Your Pension Lump Sum Might Be HALVED Under New UK Pension Proposals
Have you got a UK pension of £200,000 or more? The amount of cash lump sum you receive in retirement might be cut to £36,000 Instead of £50,000 under newly proposed pension rules in the UK.
If you have a pension pot of more than £144,000 you would be affected and have your lump sum capped. That means if you are only 50, you only need a current pension of around £60,000 for it to be affected if you retire at 65 and your pension grows at 6% p.a. So, this could have a far reaching affect.
Ed Balls has revealed he would cut pension tax relief and cap pension lump sums if Labour were to be elected in 2015. However, the current government may also decide to cap the amount of cash a pensioner in the UK could get access to. This all stems from a report by the Pensions Policy Institute which released a paper in June this year in which the PPI has made suggestions to the UK government concerning pension changes. The new proposals would hit the highest rate tax payers in the UK.
In their press release, they state,
Tax relief offers important advantages to pension savers, but does little to encourage pension saving, particularly among low and medium earners
The main gripe is that some higher rate tax payers get higher tax relief when making payments and then just pay basic rate of tax at retirement. PPI is trying to redress the balance to encourage more lower and middle rate savings, at the expense of higher rate tax payers. Here is their full paper.
What would the new tax relief rate be? PPI have suggested a flat rate of 30% across the board rather than the current tiered system. Previous statements by Mr Balls have nodded towards a 20% cap for those earning £150,000 or more. Party leader Ed Miliband has suggested a 26% cap across the board in the past as well.
This is on top of proposals to fade out personal allowance for higher rate tax payers which have been written in the plan for future budgets.
This will have far reaching consequences for higher rate tax payers and could mean that their pensions could be capped at £36,000. This could be a shock to the system for pension savers who have built up a large pension.
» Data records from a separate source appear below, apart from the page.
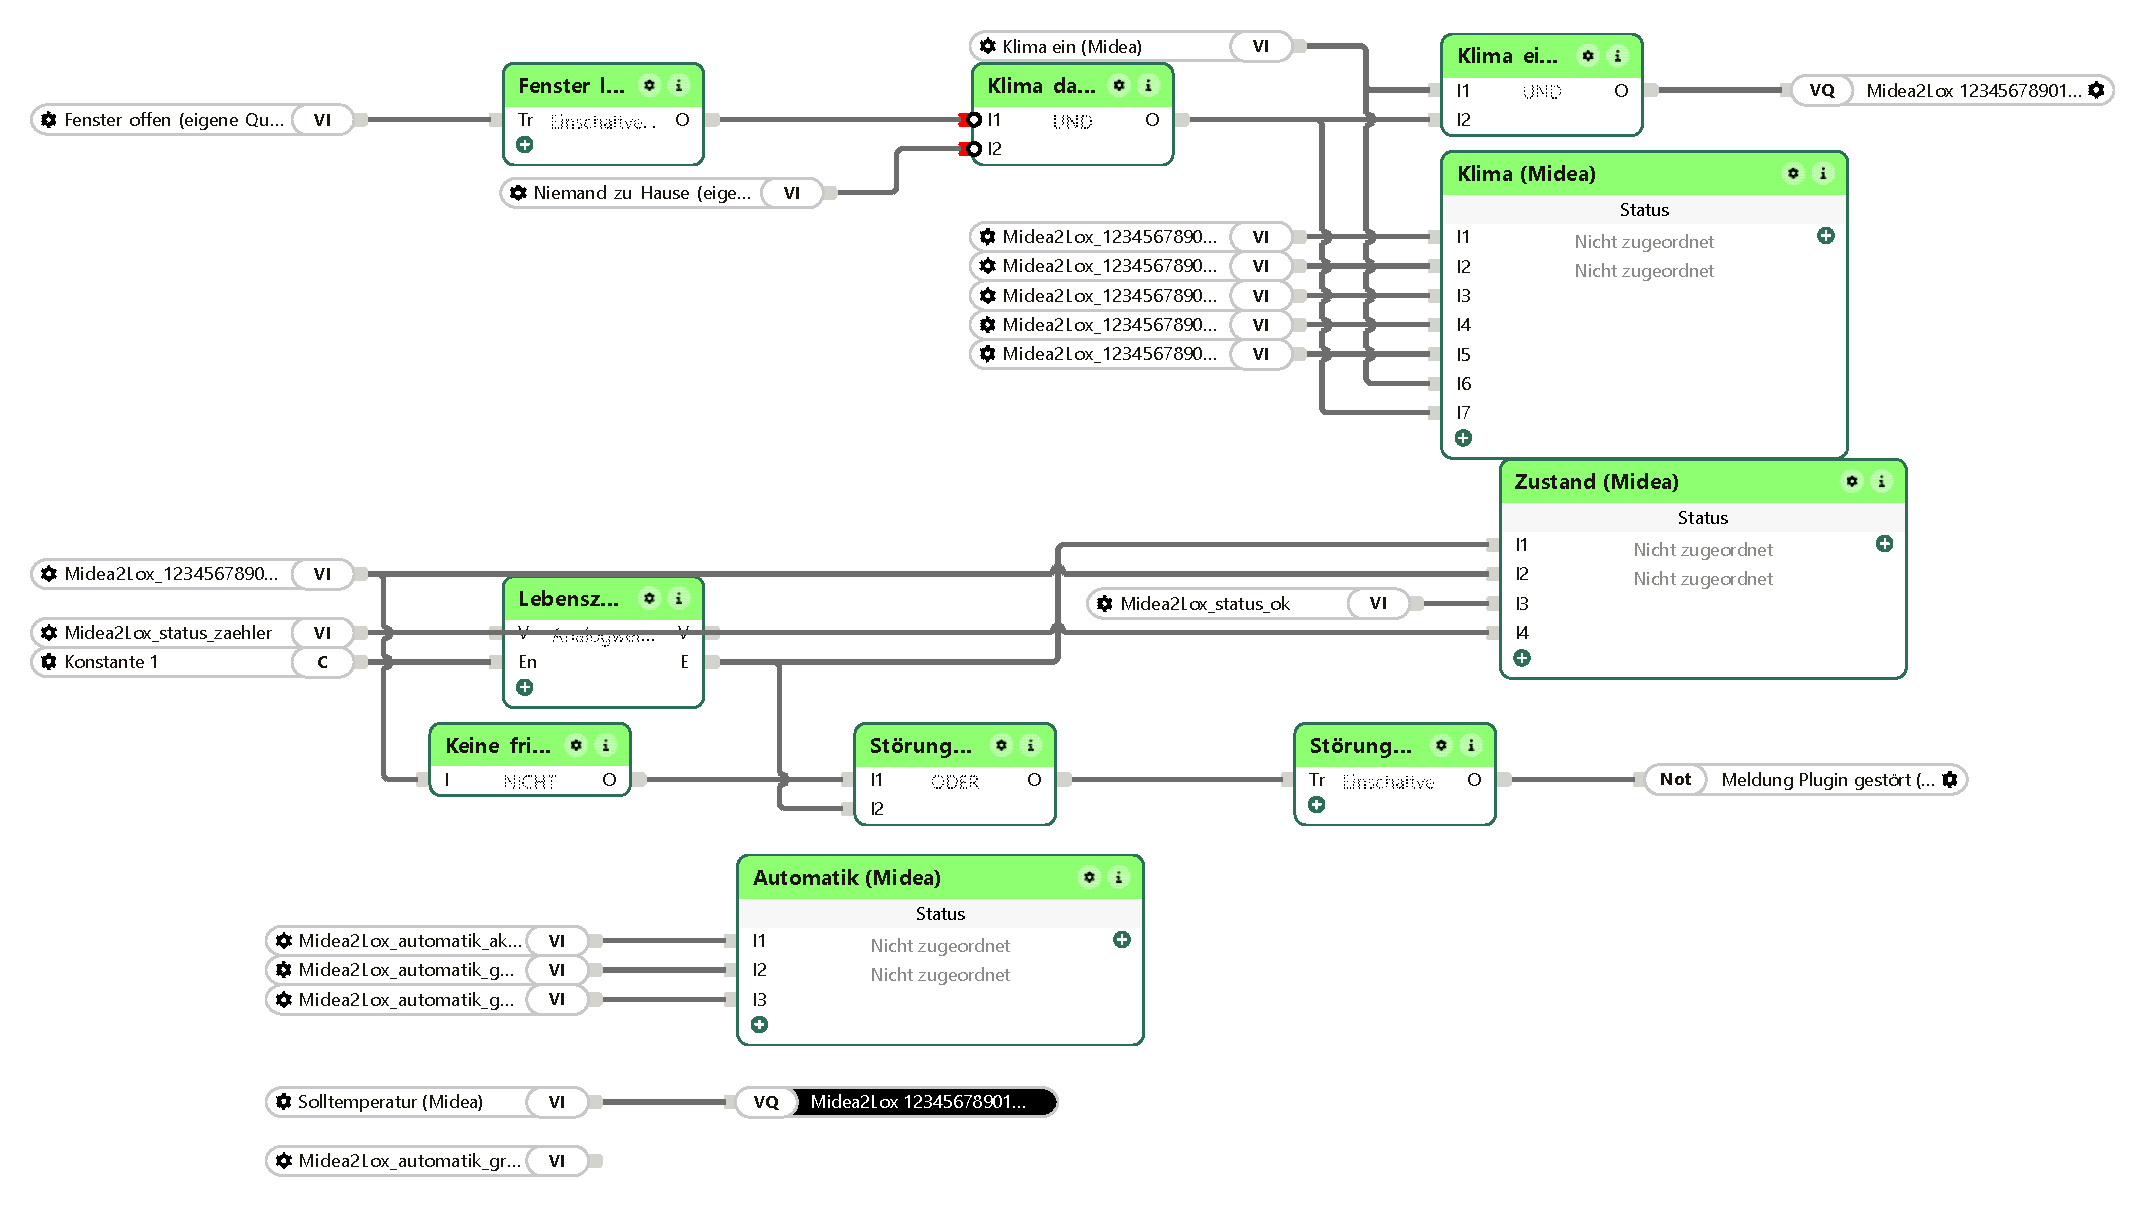
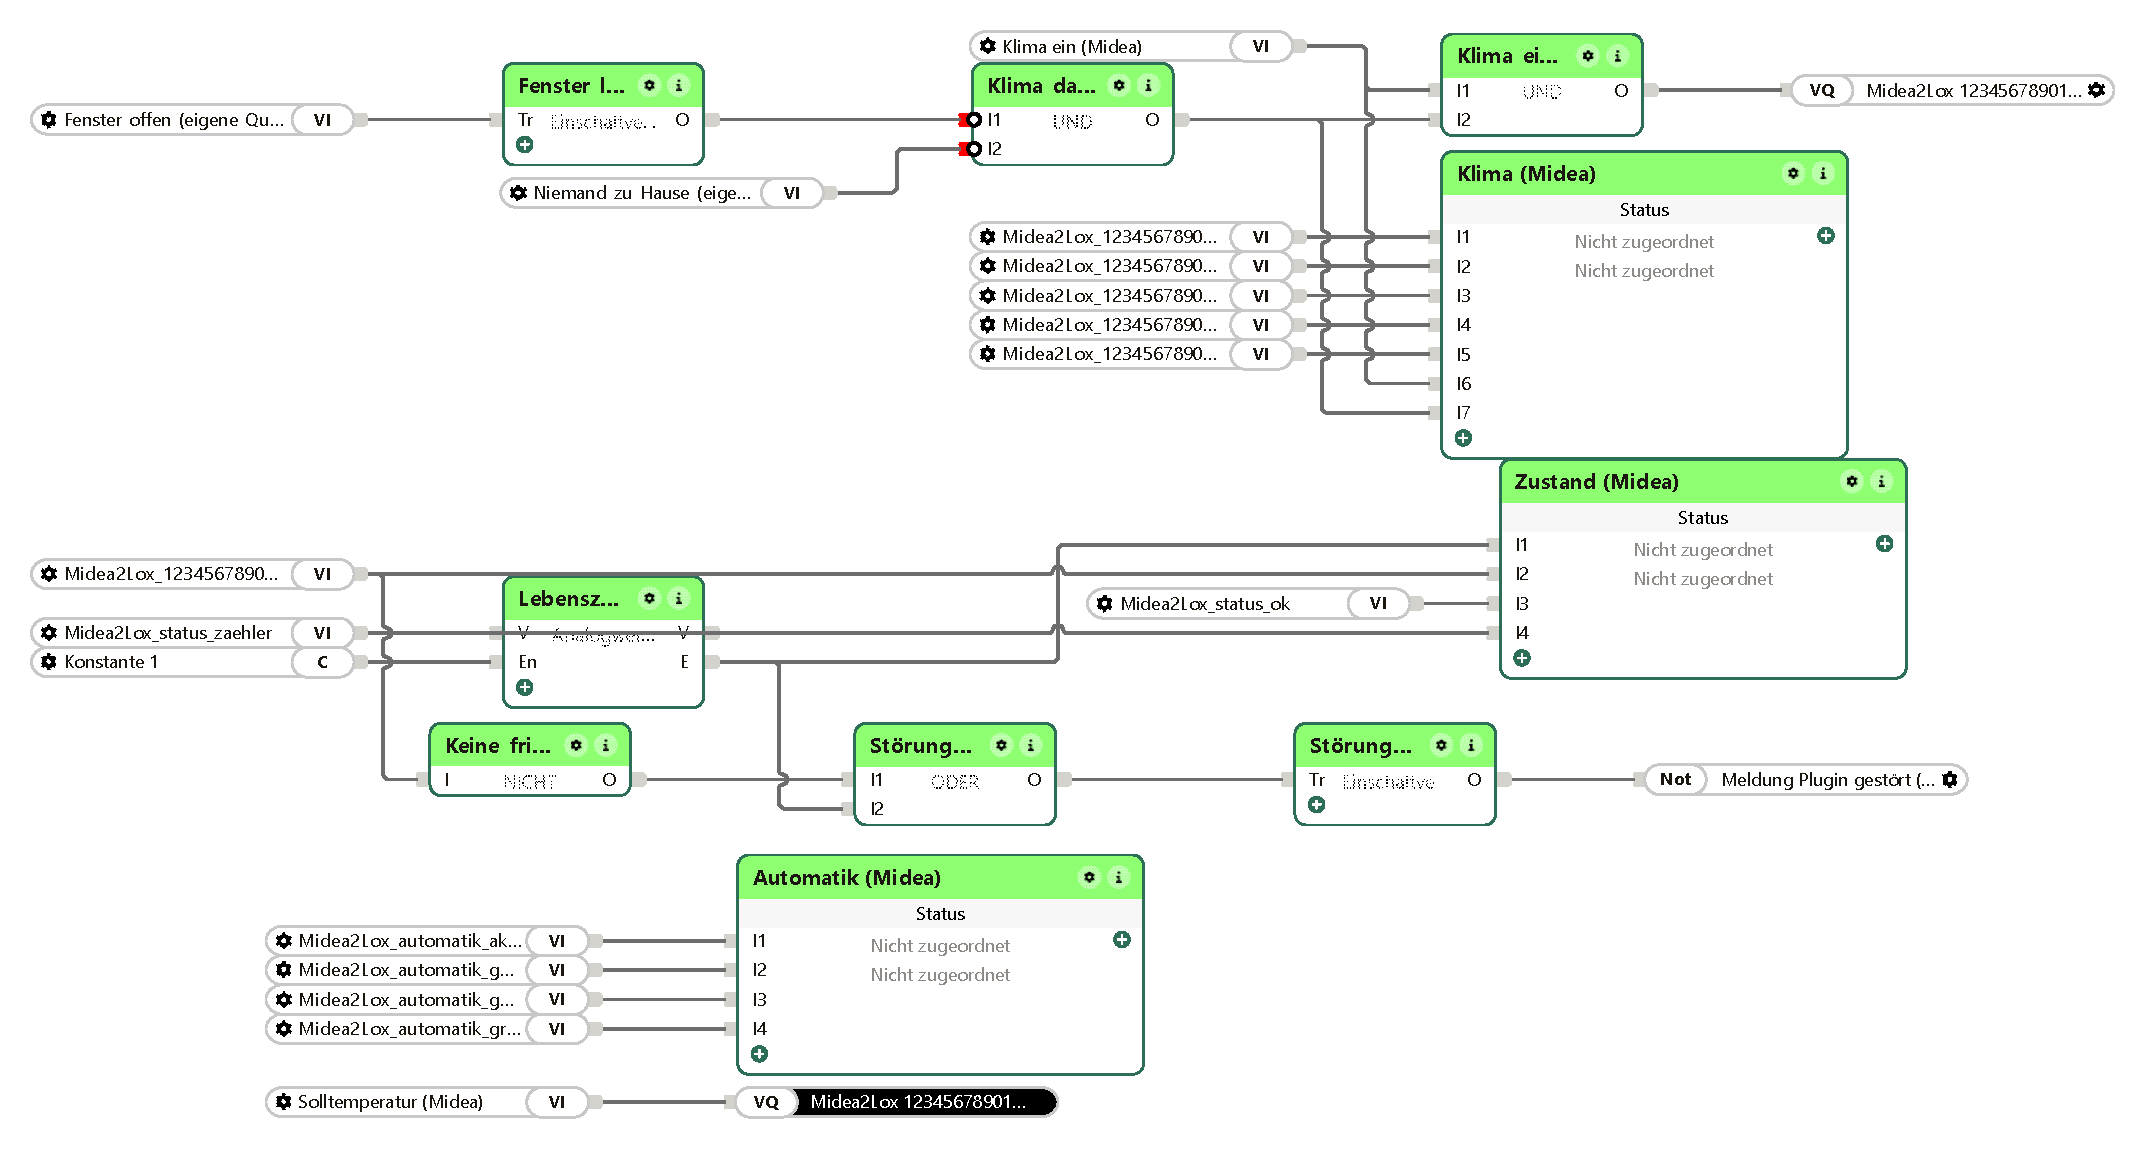
Midea2Lox 4.5.16: Textnachzug: Automatik-Status zeigt den Grund (Texteingang an V4)
Textnachzug zum Musterprojekt, Reiter **Einbindung in Loxone**, Seite „Midea2Lox“:

* Der Status „Automatik (Midea)“ (Nr. 30) zeigt den Grund der Automatik jetzt selbst: der Virtuelle
  Texteingang `Midea2Lox_automatik_grund` (Nr. 29) liegt an V4 des Status und erscheint in den Zeilen
  „greift“ und „greift nicht“ als `<v4>`. Tabelle und Bild der Seite sind nachgezogen.
* **Kein Neuimport nötig** – die Vorlagen sind unverändert. Wer die Seite schon nachgebaut hat, legt im
  eigenen Projekt den Texteingang `Midea2Lox_automatik_grund` an V4 des Status „Automatik (Midea)“ und
  übernimmt die beiden Statuszeilen aus der Tabelle.
* Der Dienst ist unverändert.

Changed region(s): [[0.0, 0.0, 0.9995, 0.9748]]

diff --git a/README.md b/README.md
@@ -10,6 +10,18 @@ Integration von Klimaanlagen der Midea-Gruppe in Loxone — als LoxBerry-Plugin.
 > Was sich gegenüber 3.4.8 geändert hat, steht in den Release-Beschreibungen
 > ab 4.0.0.
 
+## Neu in 4.5.16
+
+Textnachzug zum Musterprojekt, Reiter **Einbindung in Loxone**, Seite „Midea2Lox“:
+
+* Der Status „Automatik (Midea)“ (Nr. 30) zeigt den Grund der Automatik jetzt selbst: der Virtuelle
+  Texteingang `Midea2Lox_automatik_grund` (Nr. 29) liegt an V4 des Status und erscheint in den Zeilen
+  „greift“ und „greift nicht“ als `<v4>`. Tabelle und Bild der Seite sind nachgezogen.
+* **Kein Neuimport nötig** – die Vorlagen sind unverändert. Wer die Seite schon nachgebaut hat, legt im
+  eigenen Projekt den Texteingang `Midea2Lox_automatik_grund` an V4 des Status „Automatik (Midea)“ und
+  übernimmt die beiden Statuszeilen aus der Tabelle.
+* Der Dienst ist unverändert.
+
 ## Neu in 4.5.15
 
 Einbindung in Loxone in Vollausstattung: drei Seiten aus dem LoxBerry-Plugins Musterprojekt mit drei Bildern und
For example, on a £400, 000 pension, normally they could expect a £100,000 lump sum at retirement. However, under the new proposed pension rules, higher income rate tax payers would receive only £36,000. A fall in the cash amount at retirement of £64,000. That will be a big shock to the system, particularly for divorced expats who may need this money as a down payment on a new flat.
For British expats or Brits who are looking to retire abroad, you can do something about it before the new pension rules kick in. You can transfer your pension offshore to a Qualifying Recognized Overseas Pension Scheme (QROPS) in a secure jurisdiction such as Gibraltar or Malta and take a 30% lump sum (as long as you have been living outside the UK for five years). This means getting a lump sum of £120,000 instead of the measly £36,000 under new proposed rules. Furthermore, they can take 50% of any increase in their pension pot after transfer every 3 years.
So, if someone has a £400,000 pension and transfers to a QROPS in Malta, they could take £120,000 upfront. Then in 3 years, they could take 120% of GAD rate plus 50% of any increase in pension. This could means receiving a pension income of around £16,000 with an extra £26,000 in year 3 as a lump sum. You can take these extra lump sums every 3 years. A transfer offshore allows you to receive a much higher income and higher cash lump sums. You also have the choice to invest in the mutual funds, gilts, treasuries, bond funds or ETF’s that you wish as well as choosing which currency to transfer your pension into.
The latest poll on 10th October has Conservatives on 32%, Labour 38%, LD 11% and UKIP 13%.
Bloomberg’s poll last month suggests that Labour will win the 2015 election, so these proposals may not be far off. If you are retiring outside the UK and want to move your pension offshore to a QROPS, it takes 3 – 6 months to transfer out.
In last month’s article, we looked at how currencies affect your pension and why it may be better to transfer your UK pension to EUR or USD rather than GBP if you live abroad. A typical pension in Europe based in GBP has lost over 22% in value over the last 5 years for instance.Your Pension Lump Sum Might Be HALVED Under New UK Pension Proposals by Richard Malpass